The collection includes Aldo's detailed journals of his Forest Service activity, travels, and hunting and field experiences, as well as observations and activities at his Sand County farm. His correspondence with his many graduate students and hundreds of leaders across a range of scholarly disciplines, professional fields, government agencies, and conservation organizations is also preserved.
The Aldo Leopold Archives, physically housed at the University of Wisconsin-Madison where Leopold was a professor, include Leopold’s unpublished writings, correspondence, sketches, photographs, class materials, and the implements he used on the land.
The Aldo Leopold Foundation holds the rights to all materials in the archives. To use, publish, or reprint any of these materials (e.g., photographs, journals, correspondence), you must seek permission from us by filling out our permissions request form.
Please note that we are able to grant permission to publish archival material only, not to reprint excerpts from certain published works (see below).
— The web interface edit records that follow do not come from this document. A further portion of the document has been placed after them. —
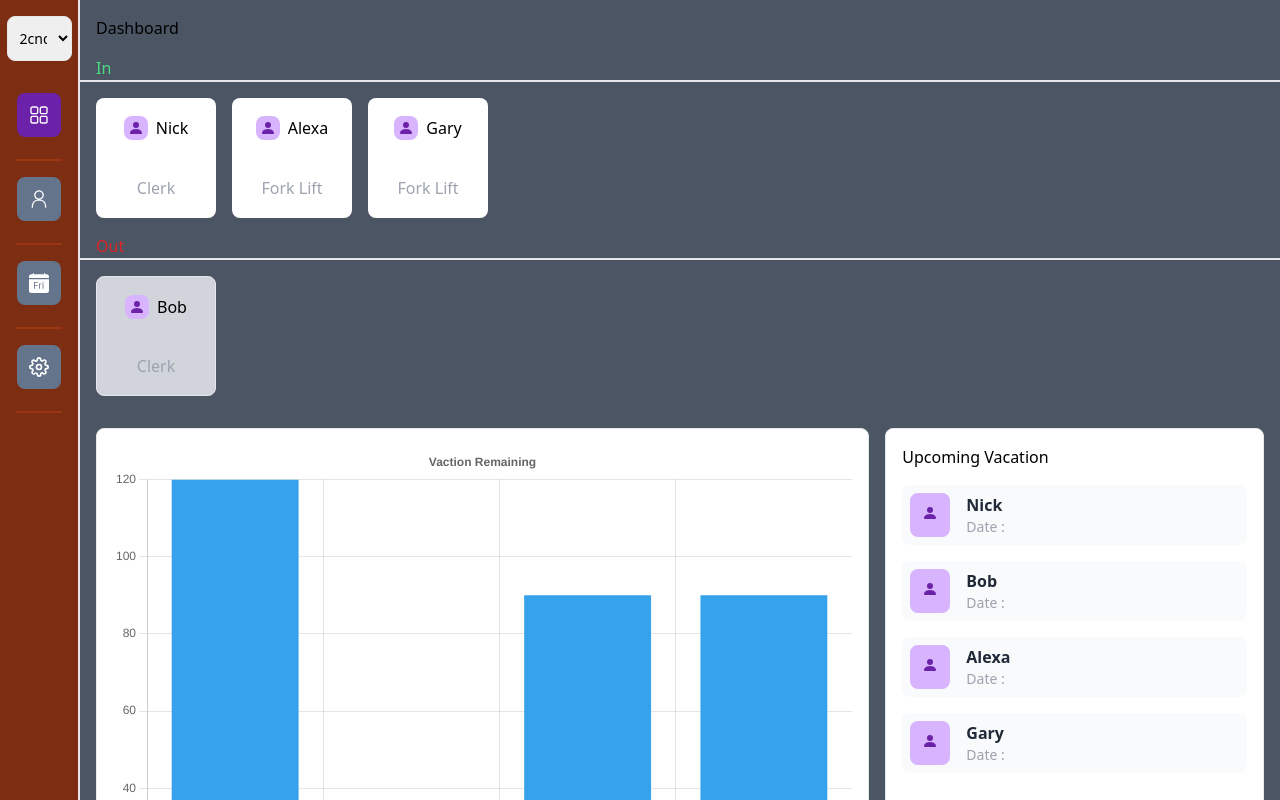
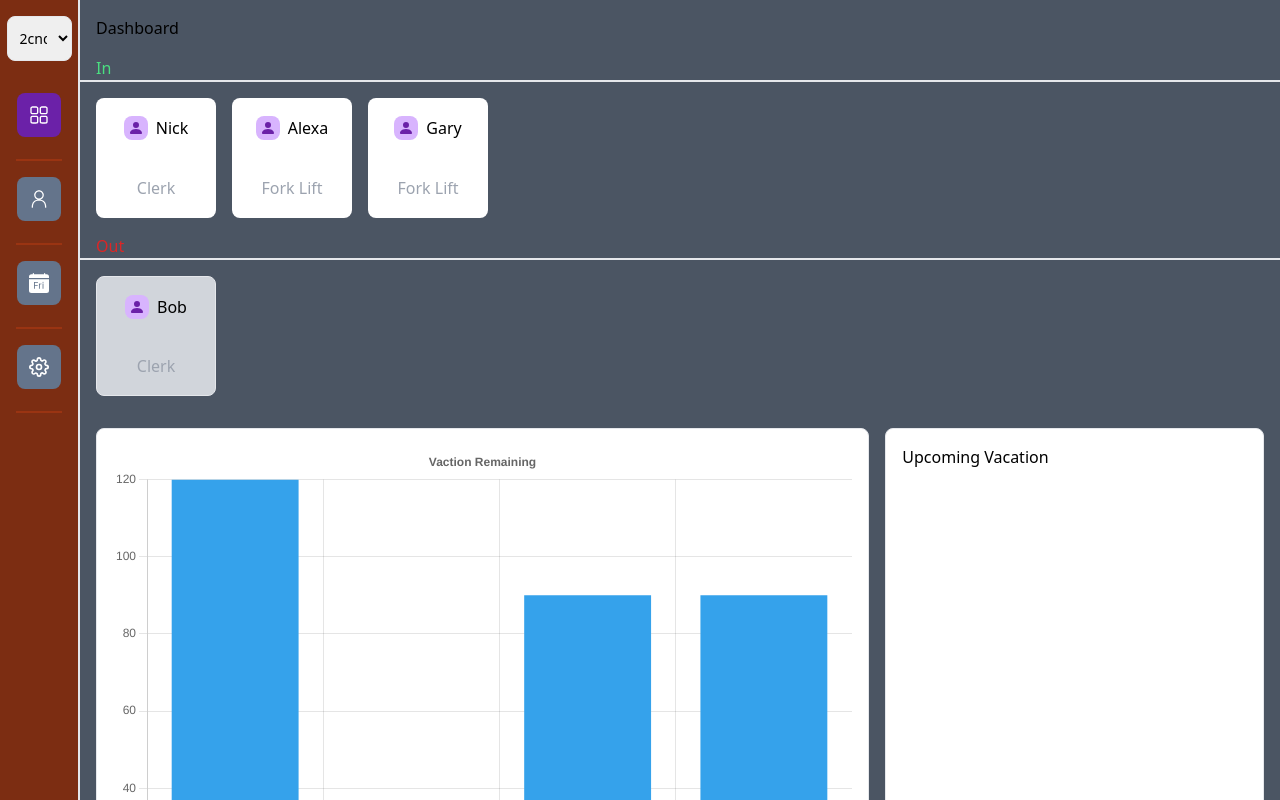
Before and after one commit to Nicholas-Abell/nextjs_dashboard, a Next.js app: page / in a window 1280 px wide. Shown: the top 800 px of the page. Built offline with nearby package versions, Linux system fonts and the light colour scheme.

Commit message:
upcoming vacation now only shows employees w vacation

```diff
--- a/components/UpcomingVacation.js
+++ b/components/UpcomingVacation.js
@@ -11,16 +11,20 @@ const RecentOrders = () => {
             <h1>Upcoming Vacation</h1>
             <ul>
                 {
-                    employeeList.filter(employee => employee.shift === shift).map((employee, id) => {
+                    employeeList.filter(employee => employee.shift === shift && employee.upComingVavation.length > 0).map((employee, id) => {
                         return (
                             <li key={id} className='bg-gray-50 hover:bg-gray-100 rounded-lg my-4 flex p-2 items-center cursor-pointer justify-between'>
                                 <div className='flex'>
-                                    <div className='bg-purple-300 p-3 rounded-lg'>
+                                    <div className='bg-purple-300 p-3 rounded-lg flex justify-center items-center'>
                                         <BsPersonFill className='text-purple-800' />
                                     </div>
                                     <div className='pl-4'>
                                         <p className='text-gray-800 font-bold'>{employee.name.first}</p>
-                                        <p className='text-gray-400 text-sm'>Date :{ }</p>
+                                        <ul>
+                                            {employee.upComingVavation.map((vacay) => (
+                                                <li>{vacay}</li>
+                                            ))}
+                                        </ul>
                                     </div>
                                 </div>
                                 <p className='lg:flex md:hidden'>{employee.seniorityDate}</p>
--- a/pages/_app.js
+++ b/pages/_app.js
@@ -37,6 +37,7 @@ const employees = [
       last: 'Amalia',
     },
     id: 6,
+    upComingVavation: [],
     position: 'Fork Lift',
     worksToday: true,
     shift: '2cnd',
@@ -50,6 +51,7 @@ const employees = [
       last: 'Amalia',
     },
     id: 50005156,
+    upComingVavation: [],
     position: 'Fork Lift',
     worksToday: true,
     shift: '2cnd',
@@ -60,6 +62,7 @@ const employees = [
   {
     id: 5,
     shift: '1st',
+    upComingVavation: [],
     name: {
       first: 'Mirabelle',
       last: 'Martinez',
@@ -72,6 +75,7 @@ const employees = [
   {
     id: 3,
     shift: '3rd',
+    upComingVavation: [],
     name: {
       first: 'Aubry',
       last: 'Williams',
@@ -90,6 +94,7 @@ const employees = [
     },
     worksToday: true,
     vacationTotal: 180,
+    upComingVavation: [],
     vactionRemaining: 70,
     points: 0,
   },
--- a/pages/calendar.js
+++ b/pages/calendar.js
@@ -40,7 +40,7 @@ const Calendar = () => {
         setEmployeeList(prevList => {
             return prevList.map(employee => {
                 if (employee.id === selectedEmployee.id) {
-                    const newUpcomingVacation = [...employee.upComingVavation, { id: eventId, date: eventDate }];
+                    const newUpcomingVacation = [...employee.upComingVavation, eventDate.toString()];
                     return { ...employee, upComingVavation: newUpcomingVacation };
                 } else {
                     return employee;
```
First, browse our sample photo collection, which contains the most frequently requested photos from the archives.If you don’t find what you’re looking for there, visit the online Aldo Leopold Archives on the UW-Madison website, and click “Search the Collection.” There, you can search the entire collection by keyword, such as “Albuquerque” or “canoe.”
When you find the photo you’re looking for, either in our sample collection or the full archives, make note of the four-digit image number (e.g., 0193) in the caption information. On the UW-Madison site, please note the “local identifier” number.
This number should be entered into our permissions request form when you submit your request to use the photo.
To search the Leopold Papers, visit the online Aldo Leopold Archives, click “Search the Full Text,” and enter your search terms into the box provided. You may also click “Browse” at the top of the page to explore the written works more generally.
Once you’ve identified the document you would like to use, please fill out our permissions request form.
Yes, to recoup some of our investment in digitizing the Leopold materials and cover our staff time in processing these requests, we do typically charge for the use of archival images. Standard rates are $25 per image for non-profit use and $50 per image for commercial use.
Don’t see the answer to your question here? Please contact Steve Swenson at firstname.lastname@example.org or 608-355-0279, ext. 29.